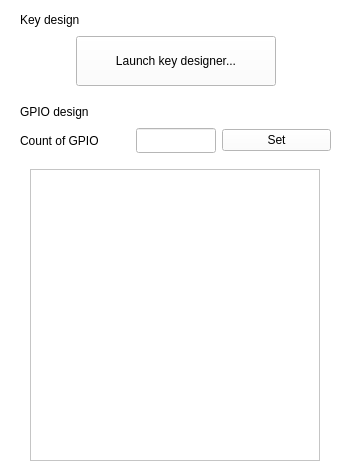
First picture: the form in T3kSoftlogic/TabKeyDesignWidget.ui, repository habilience/habilience-t3ksensor-tools, before the edit.
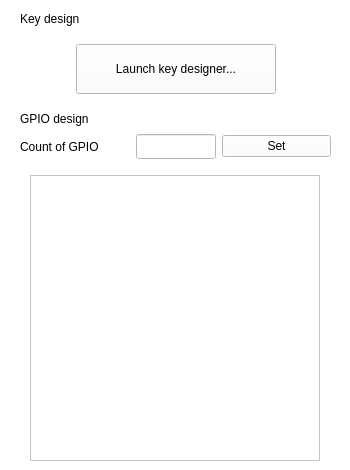
Second picture: the form after the edit. Custom widgets are drawn as their Qt base class.

What changed in the file:
```diff
--- a/T3kSoftlogic/TabKeyDesignWidget.ui
+++ b/T3kSoftlogic/TabKeyDesignWidget.ui
@@ -443,7 +443,7 @@
       <property name="minimumSize">
        <size>
         <width>0</width>
-        <height>20</height>
+        <height>18</height>
        </size>
       </property>
       <property name="text">
@@ -451,6 +451,22 @@
       </property>
      </widget>
     </item>
+    <item>
+     <spacer name="verticalSpacer">
+      <property name="orientation">
+       <enum>Qt::Vertical</enum>
+      </property>
+      <property name="sizeType">
+       <enum>QSizePolicy::Minimum</enum>
+      </property>
+      <property name="sizeHint" stdset="0">
+       <size>
+        <width>20</width>
+        <height>10</height>
+       </size>
+      </property>
+     </spacer>
+    </item>
     <item>
      <layout class="QHBoxLayout" name="InfoLayout">
       <item>
@@ -518,7 +534,7 @@
       <property name="minimumSize">
        <size>
         <width>0</width>
-        <height>20</height>
+        <height>18</height>
        </size>
       </property>
       <property name="text">
```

# # # # #

Return the listing above word for word. Keep the images out.

First picture: the form in T3kSoftlogic/TabKeyDesignWidget.ui, repository habilience/habilience-t3ksensor-tools, before the edit.
Second picture: the form after the edit. Custom widgets are drawn as their Qt base class.

What changed in the file:
```diff
--- a/T3kSoftlogic/TabKeyDesignWidget.ui
+++ b/T3kSoftlogic/TabKeyDesignWidget.ui
@@ -443,7 +443,7 @@
       <property name="minimumSize">
        <size>
         <width>0</width>
-        <height>20</height>
+        <height>18</height>
        </size>
       </property>
       <property name="text">
@@ -451,6 +451,22 @@
       </property>
      </widget>
     </item>
+    <item>
+     <spacer name="verticalSpacer">
+      <property name="orientation">
+       <enum>Qt::Vertical</enum>
+      </property>
+      <property name="sizeType">
+       <enum>QSizePolicy::Minimum</enum>
+      </property>
+      <property name="sizeHint" stdset="0">
+       <size>
+        <width>20</width>
+        <height>10</height>
+       </size>
+      </property>
+     </spacer>
+    </item>
     <item>
      <layout class="QHBoxLayout" name="InfoLayout">
       <item>
@@ -518,7 +534,7 @@
       <property name="minimumSize">
        <size>
         <width>0</width>
-        <height>20</height>
+        <height>18</height>
        </size>
       </property>
       <property name="text">
```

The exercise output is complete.